Change detection data
● ● ● ●

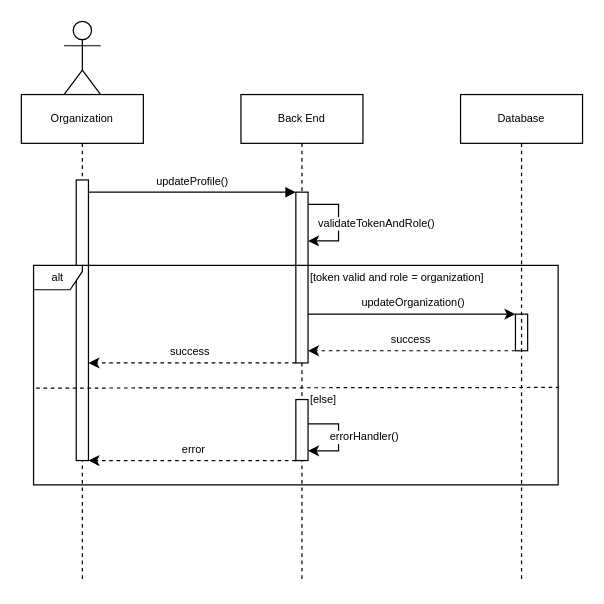
Earlier version of the draw.io diagram page "Org Update Profile" (3 of 11) of diagram/Untitled Diagram.drawio (SeeN-Zero/foundlunteer-diagram). Source tidied: cells renumbered, new cells numbered last; positions are measured from the earlier drawing's top-left corner, leaving out a move shared by most shapes. Both pictures are drawn from the tidied source at 122%, with x=0, y=0 at pixel (21, 21).
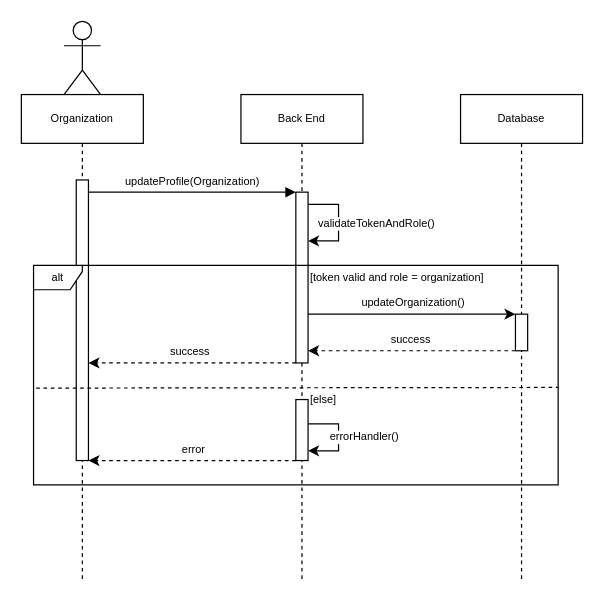
After the change.

The change refers to these unchanged cells:
```xml
<mxCell id="3" style="html=1;points=[];perimeter=orthogonalPerimeter;outlineConnect=0;targetShapes=umlLifeline;portConstraint=eastwest;newEdgeStyle={&quot;edgeStyle&quot;:&quot;elbowEdgeStyle&quot;,&quot;elbow&quot;:&quot;vertical&quot;,&quot;curved&quot;:0,&quot;rounded&quot;:0};fontSize=9;" parent="2" vertex="1">
  <mxGeometry x="45" y="70" width="10" height="230" as="geometry" />
</mxCell>
<mxCell id="5" style="html=1;points=[];perimeter=orthogonalPerimeter;outlineConnect=0;targetShapes=umlLifeline;portConstraint=eastwest;newEdgeStyle={&quot;edgeStyle&quot;:&quot;elbowEdgeStyle&quot;,&quot;elbow&quot;:&quot;vertical&quot;,&quot;curved&quot;:0,&quot;rounded&quot;:0};fontSize=9;" parent="4" vertex="1">
  <mxGeometry x="45" y="80" width="10" height="140" as="geometry" />
</mxCell>
```

What changed in the source:
```diff
@@
-    <mxCell id="6" value="updateProfile()" style="html=1;verticalAlign=bottom;endArrow=block;edgeStyle=elbowEdgeStyle;elbow=vertical;curved=0;rounded=0;fontSize=9;" parent="1" edge="1" source="3" target="5">
+    <mxCell id="6" value="updateProfile(Organization)" style="html=1;verticalAlign=bottom;endArrow=block;edgeStyle=elbowEdgeStyle;elbow=vertical;curved=0;rounded=0;fontSize=9;" parent="1" edge="1" source="3" target="5">
       <mxGeometry relative="1" as="geometry">
         <Array as="points">
           <mxPoint x="140" y="140" />
         </Array>
       </mxGeometry>
     </mxCell>
@@
-    <mxCell id="24" style="html=1;points=[];perimeter=orthogonalPerimeter;outlineConnect=0;targetShapes=umlLifeline;portConstraint=eastwest;newEdgeStyle={&quot;edgeStyle&quot;:&quot;elbowEdgeStyle&quot;,&quot;elbow&quot;:&quot;vertical&quot;,&quot;curved&quot;:0,&quot;rounded&quot;:0};labelBackgroundColor=default;fontFamily=Helvetica;fontSize=9;fontColor=default;fillColor=none;gradientColor=none;" parent="1" vertex="1">
+    <mxCell id="24" style="html=1;points=[];perimeter=orthogonalPerimeter;outlineConnect=0;targetShapes=umlLifeline;portConstraint=eastwest;newEdgeStyle={&quot;edgeStyle&quot;:&quot;elbowEdgeStyle&quot;,&quot;elbow&quot;:&quot;vertical&quot;,&quot;curved&quot;:0,&quot;rounded&quot;:0};labelBackgroundColor=default;fontFamily=Helvetica;fontSize=9;" parent="1" vertex="1">
       <mxGeometry x="405" y="240" width="10" height="30" as="geometry" />
     </mxCell>
```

● ● ● ●

| Exercise goal |
Lines holding the word "mxGeometry" should be copied from the entries above.

| Response box |
  <mxGeometry x="45" y="70" width="10" height="230" as="geometry" />
  <mxGeometry x="45" y="80" width="10" height="140" as="geometry" />
       <mxGeometry relative="1" as="geometry">
       </mxGeometry>
       <mxGeometry x="405" y="240" width="10" height="30" as="geometry" />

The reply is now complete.